◆ EXERCISE DIRECTIONS ◆
If a line below contains the word "modules", count it; give only the total.
[GIVEN RECORDS — start]
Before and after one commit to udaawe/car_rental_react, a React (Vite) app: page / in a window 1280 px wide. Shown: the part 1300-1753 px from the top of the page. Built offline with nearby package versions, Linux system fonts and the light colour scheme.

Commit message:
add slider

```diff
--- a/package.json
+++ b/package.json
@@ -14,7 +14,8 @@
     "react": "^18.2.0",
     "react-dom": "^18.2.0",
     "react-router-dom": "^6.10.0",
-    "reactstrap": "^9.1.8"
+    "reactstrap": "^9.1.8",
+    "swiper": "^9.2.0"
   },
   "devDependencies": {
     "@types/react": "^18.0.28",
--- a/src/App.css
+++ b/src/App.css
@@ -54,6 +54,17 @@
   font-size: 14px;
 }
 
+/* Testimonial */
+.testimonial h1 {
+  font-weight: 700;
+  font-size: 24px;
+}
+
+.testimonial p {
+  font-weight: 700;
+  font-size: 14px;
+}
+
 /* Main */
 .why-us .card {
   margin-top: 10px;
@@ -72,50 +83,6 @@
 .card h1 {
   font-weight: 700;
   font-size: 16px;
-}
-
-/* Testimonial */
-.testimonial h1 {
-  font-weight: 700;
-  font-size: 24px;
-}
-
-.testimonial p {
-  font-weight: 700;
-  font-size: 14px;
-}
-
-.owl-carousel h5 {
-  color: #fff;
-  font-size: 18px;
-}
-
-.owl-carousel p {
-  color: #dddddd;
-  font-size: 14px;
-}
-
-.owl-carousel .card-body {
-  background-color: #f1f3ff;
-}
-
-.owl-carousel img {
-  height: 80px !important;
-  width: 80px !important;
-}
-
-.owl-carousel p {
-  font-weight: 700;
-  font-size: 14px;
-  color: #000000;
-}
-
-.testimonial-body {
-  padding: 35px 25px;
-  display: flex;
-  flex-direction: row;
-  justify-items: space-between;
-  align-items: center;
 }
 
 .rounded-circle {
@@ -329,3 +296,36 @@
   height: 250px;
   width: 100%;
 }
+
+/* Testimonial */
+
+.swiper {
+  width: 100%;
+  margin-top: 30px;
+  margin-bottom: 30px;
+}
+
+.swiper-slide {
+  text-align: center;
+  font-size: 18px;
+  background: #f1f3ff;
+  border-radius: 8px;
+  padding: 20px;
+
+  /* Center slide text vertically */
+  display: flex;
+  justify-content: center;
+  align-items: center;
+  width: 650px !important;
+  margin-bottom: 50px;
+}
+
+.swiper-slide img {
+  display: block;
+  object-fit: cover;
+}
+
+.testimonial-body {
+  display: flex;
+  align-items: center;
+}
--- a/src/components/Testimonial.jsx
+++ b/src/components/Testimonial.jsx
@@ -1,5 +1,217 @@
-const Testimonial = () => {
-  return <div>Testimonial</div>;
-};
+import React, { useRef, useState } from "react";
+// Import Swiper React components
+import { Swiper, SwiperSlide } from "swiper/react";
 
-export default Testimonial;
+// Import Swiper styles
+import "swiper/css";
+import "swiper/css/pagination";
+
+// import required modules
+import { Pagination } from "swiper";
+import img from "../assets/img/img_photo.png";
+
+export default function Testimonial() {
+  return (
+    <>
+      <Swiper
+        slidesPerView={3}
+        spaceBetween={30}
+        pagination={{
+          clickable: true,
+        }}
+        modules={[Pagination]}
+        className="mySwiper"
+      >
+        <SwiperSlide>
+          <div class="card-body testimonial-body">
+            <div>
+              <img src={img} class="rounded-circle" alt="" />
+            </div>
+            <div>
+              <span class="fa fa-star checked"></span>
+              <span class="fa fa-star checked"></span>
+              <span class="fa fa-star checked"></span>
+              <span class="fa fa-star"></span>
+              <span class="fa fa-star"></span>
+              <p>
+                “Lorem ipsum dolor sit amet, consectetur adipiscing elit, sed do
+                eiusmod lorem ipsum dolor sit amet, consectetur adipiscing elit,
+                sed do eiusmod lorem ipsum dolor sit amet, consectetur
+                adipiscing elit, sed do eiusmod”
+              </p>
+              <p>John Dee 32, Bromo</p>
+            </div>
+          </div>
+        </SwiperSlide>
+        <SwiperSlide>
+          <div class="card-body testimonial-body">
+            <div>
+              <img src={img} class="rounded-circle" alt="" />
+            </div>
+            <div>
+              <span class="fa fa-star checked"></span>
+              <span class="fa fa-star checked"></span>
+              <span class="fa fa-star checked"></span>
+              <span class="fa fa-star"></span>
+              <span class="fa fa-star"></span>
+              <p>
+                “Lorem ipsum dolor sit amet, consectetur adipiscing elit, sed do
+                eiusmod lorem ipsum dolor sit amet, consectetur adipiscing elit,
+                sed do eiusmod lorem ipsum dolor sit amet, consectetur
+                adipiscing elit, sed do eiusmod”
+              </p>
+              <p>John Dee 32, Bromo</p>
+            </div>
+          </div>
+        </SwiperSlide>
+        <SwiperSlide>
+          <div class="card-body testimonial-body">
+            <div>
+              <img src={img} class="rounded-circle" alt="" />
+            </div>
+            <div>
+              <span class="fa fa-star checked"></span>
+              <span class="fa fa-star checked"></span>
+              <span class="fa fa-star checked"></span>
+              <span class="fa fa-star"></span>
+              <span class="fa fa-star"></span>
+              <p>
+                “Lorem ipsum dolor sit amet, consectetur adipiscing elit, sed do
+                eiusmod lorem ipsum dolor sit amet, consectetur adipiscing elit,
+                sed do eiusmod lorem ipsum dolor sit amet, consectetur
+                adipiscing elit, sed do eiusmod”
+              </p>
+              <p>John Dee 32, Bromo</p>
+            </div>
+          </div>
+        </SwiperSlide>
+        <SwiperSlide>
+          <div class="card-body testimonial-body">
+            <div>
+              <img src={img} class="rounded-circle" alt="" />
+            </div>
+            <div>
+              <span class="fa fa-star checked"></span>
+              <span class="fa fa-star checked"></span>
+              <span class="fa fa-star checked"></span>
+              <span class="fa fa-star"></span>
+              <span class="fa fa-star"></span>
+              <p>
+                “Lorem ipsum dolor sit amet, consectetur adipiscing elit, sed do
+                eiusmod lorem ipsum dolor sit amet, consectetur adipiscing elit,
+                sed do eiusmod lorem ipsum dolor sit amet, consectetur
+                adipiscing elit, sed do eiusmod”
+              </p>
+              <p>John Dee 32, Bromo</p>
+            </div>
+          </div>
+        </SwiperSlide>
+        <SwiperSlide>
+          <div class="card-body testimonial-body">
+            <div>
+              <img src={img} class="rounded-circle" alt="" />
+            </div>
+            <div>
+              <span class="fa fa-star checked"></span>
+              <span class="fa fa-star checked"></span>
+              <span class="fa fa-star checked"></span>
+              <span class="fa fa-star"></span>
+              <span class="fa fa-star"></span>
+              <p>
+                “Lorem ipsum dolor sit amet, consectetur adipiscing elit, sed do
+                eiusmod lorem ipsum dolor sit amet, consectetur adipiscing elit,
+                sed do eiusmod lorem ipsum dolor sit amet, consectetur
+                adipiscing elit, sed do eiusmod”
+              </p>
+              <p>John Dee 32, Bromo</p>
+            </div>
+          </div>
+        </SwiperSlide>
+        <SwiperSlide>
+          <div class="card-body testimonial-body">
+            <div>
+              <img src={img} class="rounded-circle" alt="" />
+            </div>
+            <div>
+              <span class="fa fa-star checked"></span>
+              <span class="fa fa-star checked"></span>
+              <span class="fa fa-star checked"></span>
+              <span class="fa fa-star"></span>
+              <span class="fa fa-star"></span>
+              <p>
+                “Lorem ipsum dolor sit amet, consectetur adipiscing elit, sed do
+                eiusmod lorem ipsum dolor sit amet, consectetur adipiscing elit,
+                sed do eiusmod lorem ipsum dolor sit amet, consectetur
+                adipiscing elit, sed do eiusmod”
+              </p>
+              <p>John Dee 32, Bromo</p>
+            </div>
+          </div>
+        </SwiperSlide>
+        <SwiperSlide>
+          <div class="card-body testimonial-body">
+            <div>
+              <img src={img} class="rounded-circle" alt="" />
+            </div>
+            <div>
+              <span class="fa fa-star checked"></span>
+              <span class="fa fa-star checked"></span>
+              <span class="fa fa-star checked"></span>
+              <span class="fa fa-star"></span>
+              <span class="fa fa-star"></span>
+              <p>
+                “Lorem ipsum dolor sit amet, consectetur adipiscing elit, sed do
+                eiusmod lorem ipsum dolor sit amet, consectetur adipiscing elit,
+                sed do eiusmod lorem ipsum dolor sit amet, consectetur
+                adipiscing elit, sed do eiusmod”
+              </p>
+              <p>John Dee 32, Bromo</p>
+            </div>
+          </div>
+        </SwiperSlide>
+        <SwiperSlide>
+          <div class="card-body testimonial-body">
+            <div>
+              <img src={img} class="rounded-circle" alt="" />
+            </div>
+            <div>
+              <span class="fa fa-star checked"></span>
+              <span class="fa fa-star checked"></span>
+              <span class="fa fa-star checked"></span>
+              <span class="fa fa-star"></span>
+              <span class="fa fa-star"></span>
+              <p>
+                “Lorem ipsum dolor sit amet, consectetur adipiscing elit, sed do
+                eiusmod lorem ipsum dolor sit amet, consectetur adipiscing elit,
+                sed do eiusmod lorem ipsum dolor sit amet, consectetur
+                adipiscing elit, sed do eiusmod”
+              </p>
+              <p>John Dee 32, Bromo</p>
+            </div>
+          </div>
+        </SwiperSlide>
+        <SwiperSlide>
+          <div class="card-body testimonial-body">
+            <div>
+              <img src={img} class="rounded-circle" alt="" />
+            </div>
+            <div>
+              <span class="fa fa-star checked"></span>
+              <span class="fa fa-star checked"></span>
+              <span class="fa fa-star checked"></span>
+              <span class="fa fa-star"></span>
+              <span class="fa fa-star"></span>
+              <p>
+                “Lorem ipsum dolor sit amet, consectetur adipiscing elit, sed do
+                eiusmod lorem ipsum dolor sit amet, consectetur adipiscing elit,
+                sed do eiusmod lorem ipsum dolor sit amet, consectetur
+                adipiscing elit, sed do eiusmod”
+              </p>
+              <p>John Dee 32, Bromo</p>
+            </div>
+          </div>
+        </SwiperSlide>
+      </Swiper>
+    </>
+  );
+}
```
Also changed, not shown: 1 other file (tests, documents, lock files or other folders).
[GIVEN RECORDS — finish]
◆ WORKED SOLUTION ◆
2